Your copy should match the records exactly, apart from the pictures, which stay out.

Top of Data listing

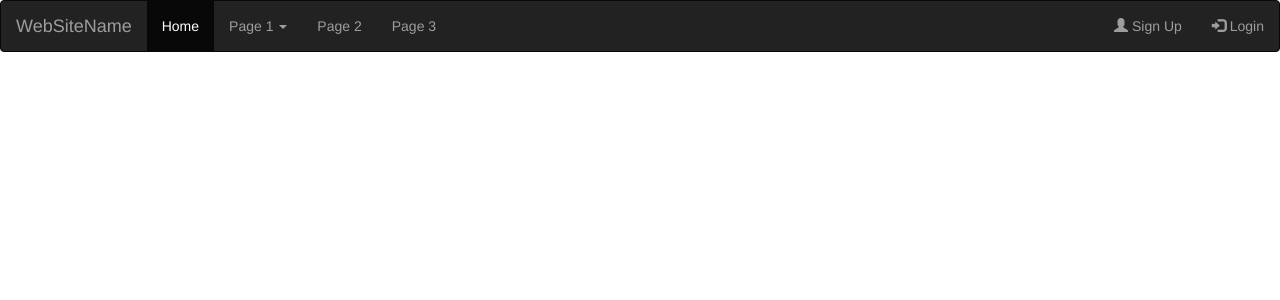
Repository: Ahmad-hamdan98/Java_Project
Page: http://localhost/javaproject/WIB-INF/ShowAll.jsp
An editor plug-in stored every save of this project. The page is shown before and after the next save, followed by the edit.
The browser window is 1280 px wide. The pictures show the whole page.
The page is served by Tomcat 9.

Above is the page before, as saved 2022-11-19 15:21:04.

After the next save:
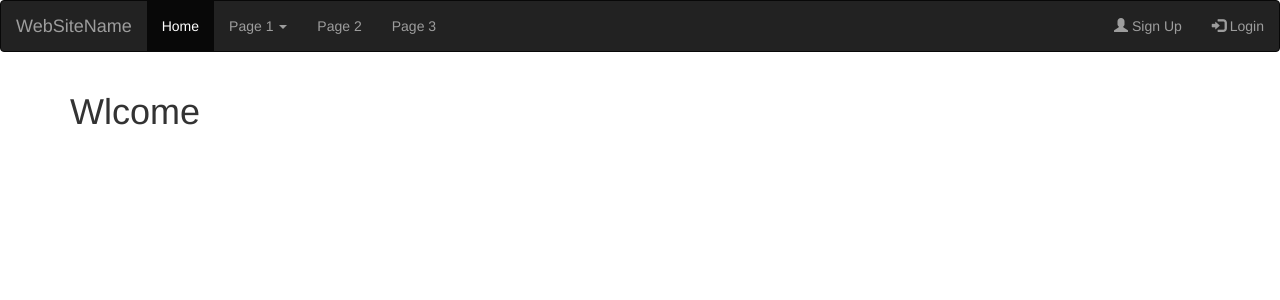
Saved 37 s later.
--- a/atfirst/javaproject/src/main/webapp/WIB-INF/ShowAll.jsp
+++ b/atfirst/javaproject/src/main/webapp/WIB-INF/ShowAll.jsp
@@ -34,7 +34,7 @@
 </nav>
 
 <div class="container">
-
+  <h1>Wlcome ${userName}</h1>
 </div>
 <script src="https://ajax.googleapis.com/ajax/libs/jquery/1.12.0/jquery.min.js"></script>
 <script src="https://maxcdn.bootstrapcdn.com/bootstrap/3.3.6/js/bootstrap.min.js"></script>
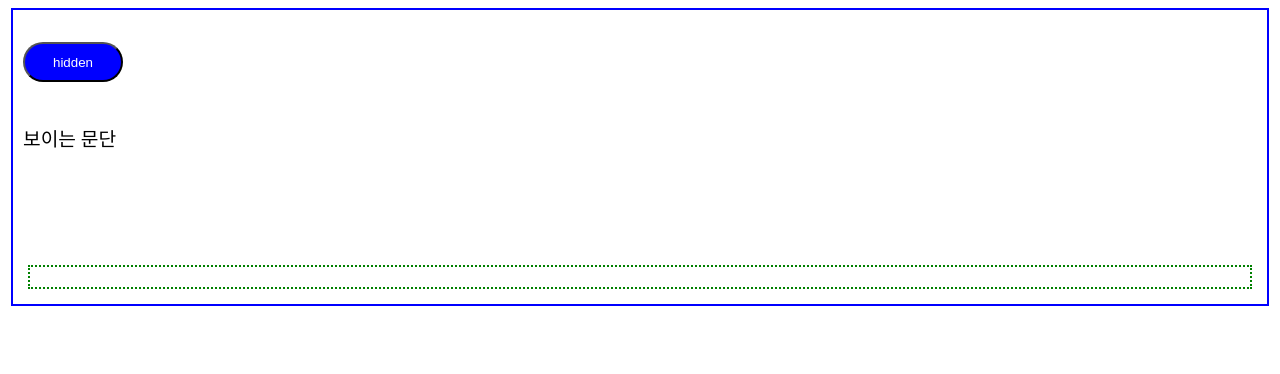
Repository: patternlobe-stack/MY_repository
Page: webpro/src/main/webapp/0915/visible필터.html
An editor plug-in stored every save of this project. The page is shown before and after the next save, followed by the edit.
The browser window is 1280 px wide. The pictures show the whole page.

Above is the page before, as saved 2025-09-15 08:26:32.

After the next save:
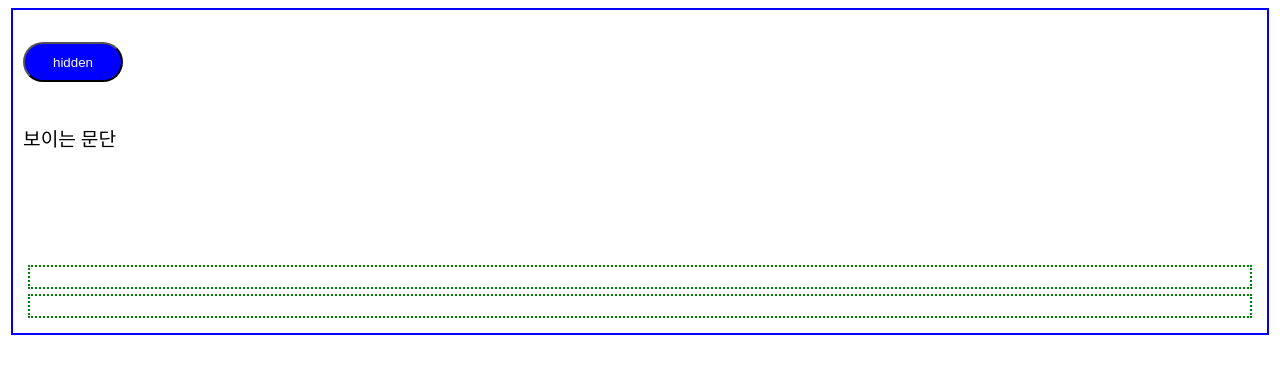
Saved 8 s later.
--- a/webpro/src/main/webapp/0915/visible필터.html
+++ b/webpro/src/main/webapp/0915/visible필터.html
@@ -40,6 +40,7 @@ $(()=>{
     <p style="opacity:0;"> 투명한 문단</p>
 
     <div id="result1"></div>
+    <div id="result2"></div>
 </div>
 </body>
 </html>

Bottom of Data listing

**Exercise response**
Repository: Ahmad-hamdan98/Java_Project
Page: http://localhost/javaproject/WIB-INF/ShowAll.jsp
An editor plug-in stored every save of this project. The page is shown before and after the next save, followed by the edit.
The browser window is 1280 px wide. The pictures show the whole page.
The page is served by Tomcat 9.

Above is the page before, as saved 2022-11-19 15:21:04.

After the next save:
Saved 37 s later.
--- a/atfirst/javaproject/src/main/webapp/WIB-INF/ShowAll.jsp
+++ b/atfirst/javaproject/src/main/webapp/WIB-INF/ShowAll.jsp
@@ -34,7 +34,7 @@
 </nav>
 
 <div class="container">
-
+  <h1>Wlcome ${userName}</h1>
 </div>
 <script src="https://ajax.googleapis.com/ajax/libs/jquery/1.12.0/jquery.min.js"></script>
 <script src="https://maxcdn.bootstrapcdn.com/bootstrap/3.3.6/js/bootstrap.min.js"></script>
Repository: patternlobe-stack/MY_repository
Page: webpro/src/main/webapp/0915/visible필터.html
An editor plug-in stored every save of this project. The page is shown before and after the next save, followed by the edit.
The browser window is 1280 px wide. The pictures show the whole page.

Above is the page before, as saved 2025-09-15 08:26:32.

After the next save:
Saved 8 s later.
--- a/webpro/src/main/webapp/0915/visible필터.html
+++ b/webpro/src/main/webapp/0915/visible필터.html
@@ -40,6 +40,7 @@ $(()=>{
     <p style="opacity:0;"> 투명한 문단</p>
 
     <div id="result1"></div>
+    <div id="result2"></div>
 </div>
 </body>
 </html>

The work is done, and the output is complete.